The asynchronous motor speed depends on the slip of the motor that varies with the load and the rotor resistance. In other words, the induction motor speed can vary with the load or by using varying rotor resistance.
Differences between Synchronous Motor and Asynchronous Motor
The following table shows the key differences between synchronous motor and asynchronous (Induction) motor.
|The synchronous motor is a type of AC motor that runs at synchronous speed.
|The asynchronous motor is a type of AC motor that runs on speed less than the synchronous speed.
|It operates on the principle of magnetic interlocking between rotor and stator field.
|It operates on the principle of electromagnetic induction between stator and rotor.
|There is no slip i.e. the slip of synchronous motor is equal to 0.
|There is slip in induction motor and it is always greater than 0.
|The speed of the motor depends on the supply frequency and the number of stator poles.
Ns = 120f / P
|The speed of the motor depends on the load, rotor resistance and the slip, s. it is always less than synchronous speed.
N = Ns (1-s)
N < Ns
|The speed does not vary with varying the load connected to the motor.
|The speed varies with varying the motor load.
|It is not self-start and require extra windings for starting the motor.
|Asynchronous motors are self-start and do not require extra mechanism.
|The rotor requires an extra current supply.
|The rotor of induction motor does not need extra supply.
|Separately excited synchronous motor requires extra DC source to energize its rotor winding.
|It does not require any extra source.

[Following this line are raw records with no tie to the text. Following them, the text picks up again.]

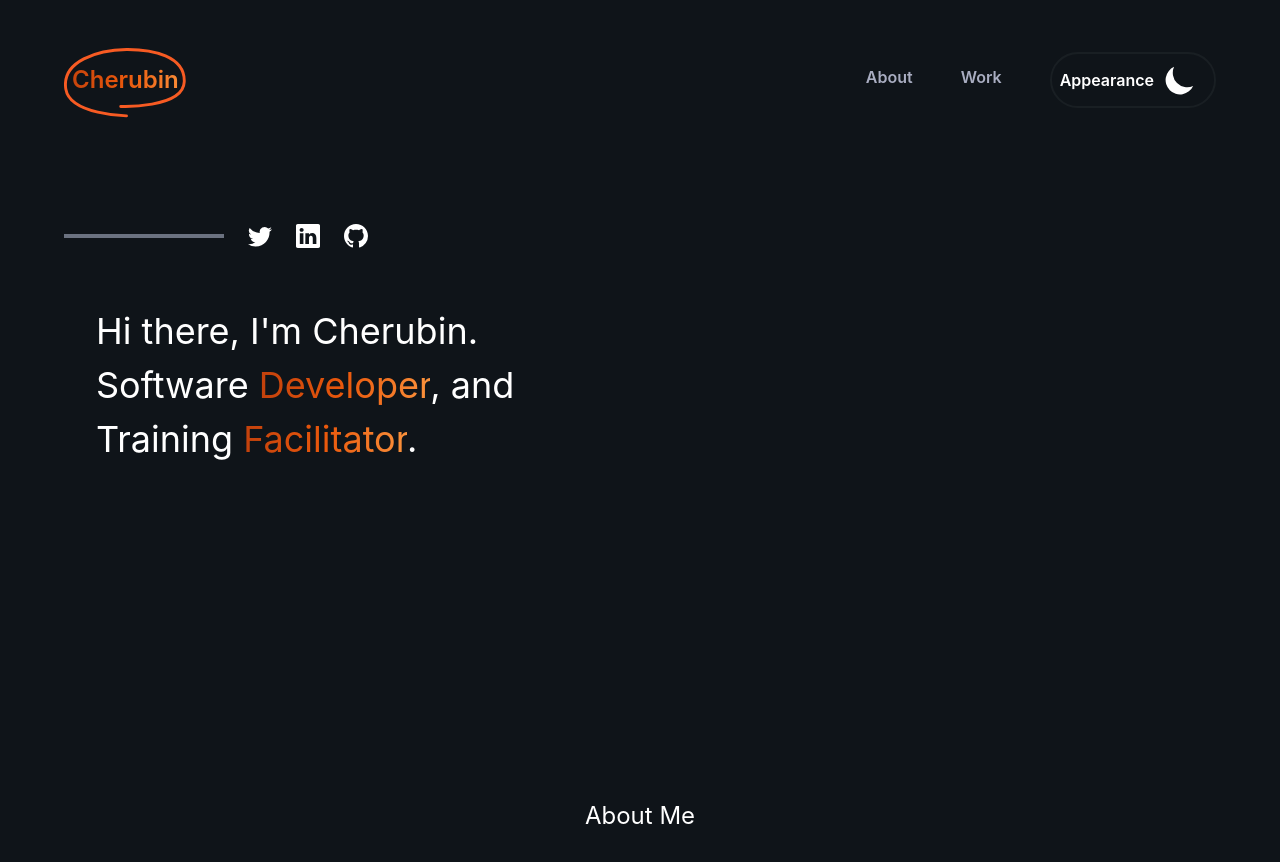
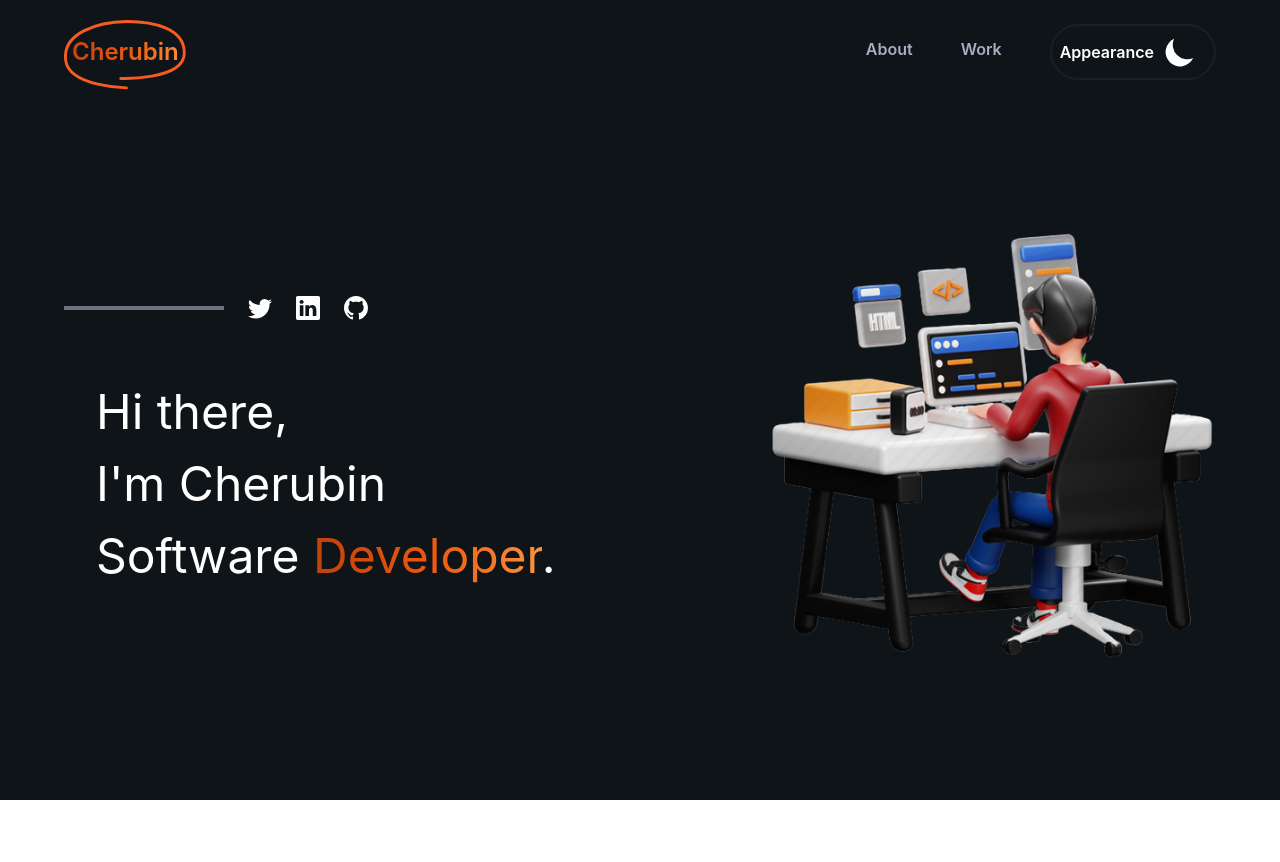
Before and after one commit to Cherubln/cherubln.github.io, a React (Vite) app: page / in a window 1280 px wide. Shown: the top 862 px of the page. After the commit the page ends 800 px from the top, so only its background shows below. Built offline with nearby package versions, Linux system fonts and the light colour scheme.

Commit message:
add home image

```diff
--- a/src/App.jsx
+++ b/src/App.jsx
@@ -6,11 +6,11 @@ import About from './pages/About'
 
 function App() {
   return (
-    <div className='dark:bg-[#0f1419] dark:text-white bg-[#ffffff] text-[#0f1419] px-12 md:px-16'>
+    <div className='relative dark:bg-[#0f1419] dark:text-white bg-[#ffffff] text-[#0f1419] px-8 md:px-16'>
       <NavBar />
       <Home />
-      <About />
-      <Footer />
+      {/* <About /> */}
+      {/* <Footer /> */}
     </div>
   )
 }
--- a/src/components/NavBar.jsx
+++ b/src/components/NavBar.jsx
@@ -3,7 +3,7 @@ import NavMenu from './NavMenu'
 
 const NavBar = () => {
   return (
-    <header className='sticky top-0 w-full flex justify-between items-center py-16 h-40 dark:bg-[#0f1419] bg-[#ffffff]'>
+    <header className='sticky top-0 w-full flex justify-between items-center pt-6 pb-2 dark:bg-[#0f1419] bg-[#ffffff]'>
       <Logo />
       <NavMenu />
     </header>
--- a/src/pages/About.jsx
+++ b/src/pages/About.jsx
@@ -1,7 +1,14 @@
+import about from '../assets/about.png'
+
 const About = () => {
   return (
-    <div id='about'>
-      <h2 className='h-[calc(100vh-10rem)] text-2xl text-center'>About Me</h2>
+    <div id='about' className='h-[calc(100vh-10rem)]'>
+      <h2 className='text-2xl text-center my-4'>About Me</h2>
+      <img
+        src={about}
+        alt='profile'
+        className='max-w-xs  block w-full mx-auto'
+      />
     </div>
   )
 }
--- a/src/pages/Home.jsx
+++ b/src/pages/Home.jsx
@@ -1,8 +1,10 @@
 import { BsTwitter, BsLinkedin, BsGithub } from 'react-icons/bs'
+import picture from '../assets/hero.png'
 
 const Home = () => {
   return (
-    <div className='h-[calc(100vh-10rem)] pt-16'>
+    <div className='h-[calc(100vh-5.5rem)] flex flex-col lg:flex-row gap-8 lg:justify-between items-center'>
+      <div className='order-2 lg:order-1'>
         <div className='flex gap-6 items-center pb-6 md:mb-8'>
           <div className='bg-gray-500 w-40 h-1'></div>
           <a href='https://twitter.com/cherubln' target='_blank'>
@@ -15,21 +17,22 @@ const Home = () => {
             <BsGithub className='w-6 h-6 hover:animate-pulse' />
           </a>
         </div>
-      <h1 className='text-2xl md:text-4xl leading-relaxed md:ml-8 md:leading-normal'>
-        Hi there, I'm Cherubin.
+        <h1 className='text-2xl md:text-5xl leading-relaxed md:ml-8 md:leading-normal'>
+          Hi there,
+          <br /> I'm Cherubin
           <br />
           Software{' '}
           <span className='text-transparent bg-clip-text bg-gradient-to-r from-orange-700 via-orange-600 to-orange-400'>
             Developer
           </span>
-        , and
-        <br />
-        Training{' '}
-        <span className='text-transparent bg-clip-text bg-gradient-to-r from-orange-700 via-orange-600 to-orange-400'>
-          Facilitator
-        </span>
           .
         </h1>
+      </div>
+      <img
+        src={picture}
+        alt='profile'
+        className='max-w-xs  md:max-w-md order-1 lg:order-2'
+      />
     </div>
   )
 }
```
Also changed, not shown: src/assets/about.png (added), src/assets/hero.png (added). Lines whose indentation alone changed are shown as unchanged.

|It also need slip rings and brushes to supply DC to its rotor windings.
|It does not require slip rings, however, wound type can use slip rings to control the speed.
|The motor speed is only controlled by varying the supply frequency through VFD.
|The motor speed can be controlled using variable rotor resistance as well as VFD devices.
|The input voltage supply does not vary the speed or torque of synchronous motor.
|The input voltage supply can be used to vary the torque and speed of the motor.
|The fluctuations in the main supply voltage do not affect synchronous motor operation.
|The mains voltage fluctuation affects its speed and operation.
|The initial cost is greater than Induction motor.
|The induction motors are cheaper.
|It is operation is complicated.
|It is operation is simple and user friendly.
|If offer great efficiency and precision.
|They are not as efficient as synchronous motor.
|It can be easily operated at very low speed using VFD.
|It is quite difficult to operate at low speed.
|It operates best at lower speed usually below 300 rpm.
|It is best suited for operation at speed above 600 rpm.
|It can be operated in lagging, leading or unity power factor by adjusting its excitation.
|The induction or asynchronous motor always runs at lagging power factor.
|It can also be used for power factor correction at the same time by utilizing it in leading power factor.
|It cannot be used to correct power factor but only to drive mechanical loads.
|Since it runs on constant speed, sudden variation in load will cause fluctuation in the drawn current.
|There is no such phenomenon in induction motor.
The conclusion of this article is that the synchronous motors are efficient but costlier and are used for ultra low rpm application while offering power factor correction feature. On the other hand, the induction motors are used for high rpm application with variable speed while being inexpensive and easier to operate.
Related post about Electrical Motors.
- DC Machine – Construction, Working, Types and Applications
- Speed Control of DC Motor – Voltage, Rheostatic & Flux Control Methods
- Cable Size Calculation for LT & HT Motors.
- What is Motor Starter? Types of Motor Starters and Motor Starting Methods
- Direct Online Starter – DOL Starter Wiring Diagram for Motors
- Difference between AC Drives and DC Drives